The Regulation of Investigatory Powers Act (RIPA) is an official Act in Britain made to fight crimes related to electronic communications and online frauds. This Act gives government officials power to obtain someone’s personal information for the reasons of national security or public safety. Even if the data are encrypted citizens are forced to hand in their encryption keys if requested by a government official. Refusing to fulfill this order for whatever reason may result in severe punishments.
Security through Obscurity
The rise of the Internet brought many advantages to our society, but modern users also face various risks. Our virtual lives are under a constant threat from someone breaking into our computers or account, so it is essential that all our sensitive data is properly secured. Encryption is a great way of preventing third parties from accessing your data illegally, but the most effective protection would be to hide the fact that such data even exist.
One of the advanced systems for encrypting and concealing data is steganography. In its original form, steganography refers to making hidden messages in such a way that only a sender and a recipient have access to them. When it comes to digital data, steganography is a common method of data protection and it includes concealing data within encrypted or random files. Modern steganography exists from 1985 and now there exist over 1,100 digital steganography programs.
Steganography allows you to conceal important data within other files on your devices in such a way that they don’t attract attention to themselves. Basically you can code a message within an MP3 song or a photo and no one ever needs to know that there is something more important beneath the surface.
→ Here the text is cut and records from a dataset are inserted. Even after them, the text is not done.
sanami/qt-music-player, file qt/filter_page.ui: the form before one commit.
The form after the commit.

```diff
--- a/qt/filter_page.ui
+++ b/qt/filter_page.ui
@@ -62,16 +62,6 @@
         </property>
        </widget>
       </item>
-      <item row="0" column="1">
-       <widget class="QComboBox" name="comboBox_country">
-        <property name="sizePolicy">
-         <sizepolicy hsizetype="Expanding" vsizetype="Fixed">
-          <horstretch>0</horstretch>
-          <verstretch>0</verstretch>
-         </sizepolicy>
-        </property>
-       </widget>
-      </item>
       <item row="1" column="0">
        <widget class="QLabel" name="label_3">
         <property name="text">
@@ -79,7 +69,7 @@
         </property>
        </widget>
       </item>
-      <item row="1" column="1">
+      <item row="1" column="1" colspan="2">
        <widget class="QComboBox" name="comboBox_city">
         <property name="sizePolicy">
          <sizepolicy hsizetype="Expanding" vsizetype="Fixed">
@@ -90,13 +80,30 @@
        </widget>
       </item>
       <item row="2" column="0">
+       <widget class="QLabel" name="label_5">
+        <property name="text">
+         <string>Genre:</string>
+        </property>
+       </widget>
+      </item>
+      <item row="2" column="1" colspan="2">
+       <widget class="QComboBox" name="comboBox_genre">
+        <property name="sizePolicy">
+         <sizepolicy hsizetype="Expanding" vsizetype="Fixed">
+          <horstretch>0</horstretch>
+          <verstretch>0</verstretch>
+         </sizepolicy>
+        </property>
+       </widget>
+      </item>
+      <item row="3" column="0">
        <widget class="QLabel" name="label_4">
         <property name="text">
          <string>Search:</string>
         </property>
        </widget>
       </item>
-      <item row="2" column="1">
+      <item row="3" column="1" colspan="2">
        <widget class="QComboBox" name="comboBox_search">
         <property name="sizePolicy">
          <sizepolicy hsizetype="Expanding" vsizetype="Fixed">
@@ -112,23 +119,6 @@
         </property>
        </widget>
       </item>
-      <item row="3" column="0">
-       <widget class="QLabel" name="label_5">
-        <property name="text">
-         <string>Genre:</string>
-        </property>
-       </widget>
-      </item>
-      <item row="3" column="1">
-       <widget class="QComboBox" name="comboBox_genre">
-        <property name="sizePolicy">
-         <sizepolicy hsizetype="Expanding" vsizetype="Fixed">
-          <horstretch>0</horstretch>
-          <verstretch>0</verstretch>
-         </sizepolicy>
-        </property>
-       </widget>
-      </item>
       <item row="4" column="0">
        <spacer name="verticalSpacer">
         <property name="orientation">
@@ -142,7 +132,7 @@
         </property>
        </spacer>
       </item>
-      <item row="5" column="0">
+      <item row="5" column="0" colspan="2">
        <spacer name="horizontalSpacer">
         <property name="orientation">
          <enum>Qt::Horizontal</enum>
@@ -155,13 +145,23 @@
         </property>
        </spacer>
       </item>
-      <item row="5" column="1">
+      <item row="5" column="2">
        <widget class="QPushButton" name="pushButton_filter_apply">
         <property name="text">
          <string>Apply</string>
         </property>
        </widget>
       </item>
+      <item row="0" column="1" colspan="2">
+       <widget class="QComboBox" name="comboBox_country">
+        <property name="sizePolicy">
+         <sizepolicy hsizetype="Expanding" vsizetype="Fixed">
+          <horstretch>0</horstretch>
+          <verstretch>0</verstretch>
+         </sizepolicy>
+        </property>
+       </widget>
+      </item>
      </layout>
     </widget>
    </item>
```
Stenography occupies certain bits of audio or image files, so they can be opened regularly without anything to point out that they contain a secret message.
The Catch 22
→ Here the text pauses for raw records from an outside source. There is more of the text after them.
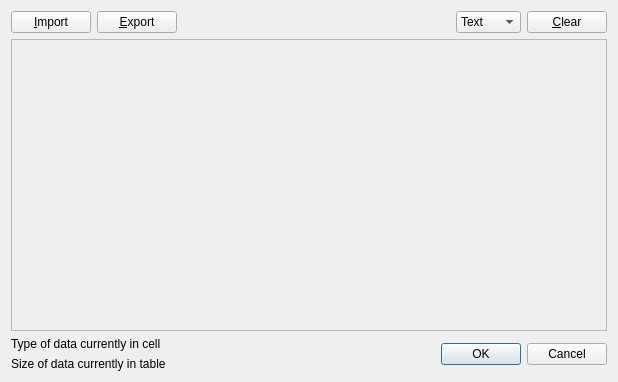
The window that src/EditDialog.ui (sqlitebrowser/sqlitebrowser) describes before a commit, drawn with Qt 5.
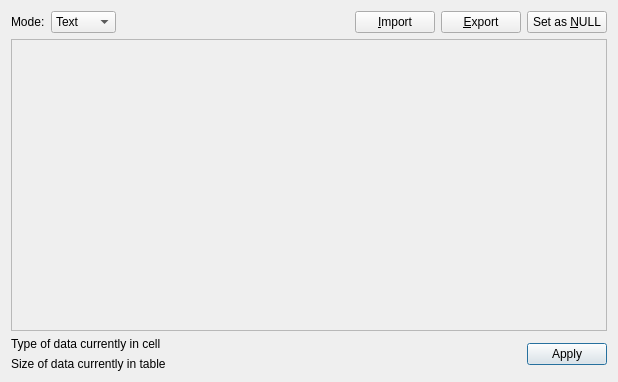
The same window after the commit. The open tabs and pages were chosen to show the change.

Commit message: Adjust the layout of the Edit Cell as per #673

```diff
--- a/src/EditDialog.ui
+++ b/src/EditDialog.ui
@@ -16,8 +16,65 @@
   <layout class="QVBoxLayout" name="verticalLayout_5">
    <item>
     <layout class="QHBoxLayout" name="horizontalLayout">
+     <item>
+      <widget class="QLabel" name="labelMode">
+       <property name="minimumSize">
+        <size>
+         <width>0</width>
+         <height>0</height>
+        </size>
+       </property>
+       <property name="text">
+        <string>Mode:</string>
+       </property>
+      </widget>
+     </item>
+     <item>
+      <widget class="QComboBox" name="comboMode">
+       <property name="minimumSize">
+        <size>
+         <width>0</width>
+         <height>0</height>
+        </size>
+       </property>
+       <item>
+        <property name="text">
+         <string>Text</string>
+        </property>
+       </item>
+       <item>
+        <property name="text">
+         <string>Binary</string>
+        </property>
+       </item>
+       <item>
+        <property name="text">
+         <string>Image</string>
+        </property>
+       </item>
+      </widget>
+     </item>
+     <item>
+      <spacer name="horizontalSpacer">
+       <property name="orientation">
+        <enum>Qt::Horizontal</enum>
+       </property>
+       <property name="sizeHint" stdset="0">
+        <size>
+         <width>40</width>
+         <height>20</height>
+        </size>
+       </property>
+      </spacer>
+     </item>
      <item>
       <widget class="QPushButton" name="buttonImport">
+       <property name="minimumSize">
+        <size>
+         <width>0</width>
+         <height>0</height>
+        </size>
+       </property>
        <property name="toolTip">
         <string>Import text</string>
        </property>
@@ -31,6 +88,12 @@
      </item>
      <item>
       <widget class="QPushButton" name="buttonExport">
+       <property name="minimumSize">
+        <size>
+         <width>0</width>
+         <height>0</height>
+        </size>
+       </property>
        <property name="toolTip">
         <string>Export text</string>
        </property>
@@ -43,34 +106,13 @@
       </widget>
      </item>
      <item>
-      <spacer name="horizontalSpacer">
-       <property name="orientation">
-        <enum>Qt::Horizontal</enum>
-       </property>
-       <property name="sizeHint" stdset="0">
+      <widget class="QPushButton" name="buttonNull">
+       <property name="minimumSize">
         <size>
-         <width>40</width>
-         <height>20</height>
+         <width>0</width>
+         <height>0</height>
         </size>
        </property>
-      </spacer>
-     </item>
-     <item>
-      <widget class="QComboBox" name="comboEditor">
-       <item>
-        <property name="text">
-         <string>Text</string>
-        </property>
-       </item>
-       <item>
-        <property name="text">
-         <string>Binary</string>
-        </property>
-       </item>
-      </widget>
-     </item>
-     <item>
-      <widget class="QPushButton" name="buttonClear">
        <property name="toolTip">
         <string>Clear cell data</string>
        </property>
@@ -78,7 +120,7 @@
         <string>Erases the contents of the cell</string>
        </property>
        <property name="text">
-        <string>&amp;Clear</string>
+        <string>Set as &amp;NULL</string>
        </property>
       </widget>
      </item>
@@ -163,12 +205,25 @@
       </layout>
      </item>
      <item>
-      <widget class="QDialogButtonBox" name="buttonBox">
+      <spacer name="horizontalSpacer_2">
        <property name="orientation">
         <enum>Qt::Horizontal</enum>
        </property>
-       <property name="standardButtons">
-        <set>QDialogButtonBox::Cancel|QDialogButtonBox::Ok</set>
+       <property name="sizeHint" stdset="0">
+        <size>
+         <width>40</width>
+         <height>20</height>
+        </size>
+       </property>
+      </spacer>
+     </item>
+     <item>
+      <widget class="QPushButton" name="buttonApply">
+       <property name="text">
+        <string>Apply</string>
+       </property>
+       <property name="default">
+        <bool>true</bool>
        </property>
       </widget>
      </item>
```
Left out of the diff: 138 changed lines with no effect on the pictures. The commit also changes 3 other files.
The problem with steganography is that the method at some point collides with the rules of RIPA (or vice versa). In practice it would be difficult to actually determine whether someone was using the method or not and whether there are any encrypted data at all. Still, if a government official requests an encryption key you are obliged to provide it or prove that you have no concealed data at all. If you happen to be completely innocent about it then you carry a burden of proof – how to prove that the data doesn’t exist if they would be invisible anyways?
Certainly, this is an extremely hypothetical situation and it is not quite likely to happen. However, the law is such that it leaves much space for abuses. While it doesn’t have much power over those that are actually guilty, it does have a great potential for creating quite complicated situations. Therefore it is important to set criteria properly and form regulations in such a way that they don’t harm anybody. This sounds easier said than done, but if the law doesn’t follow changes in technology then too many citizens can be endangered.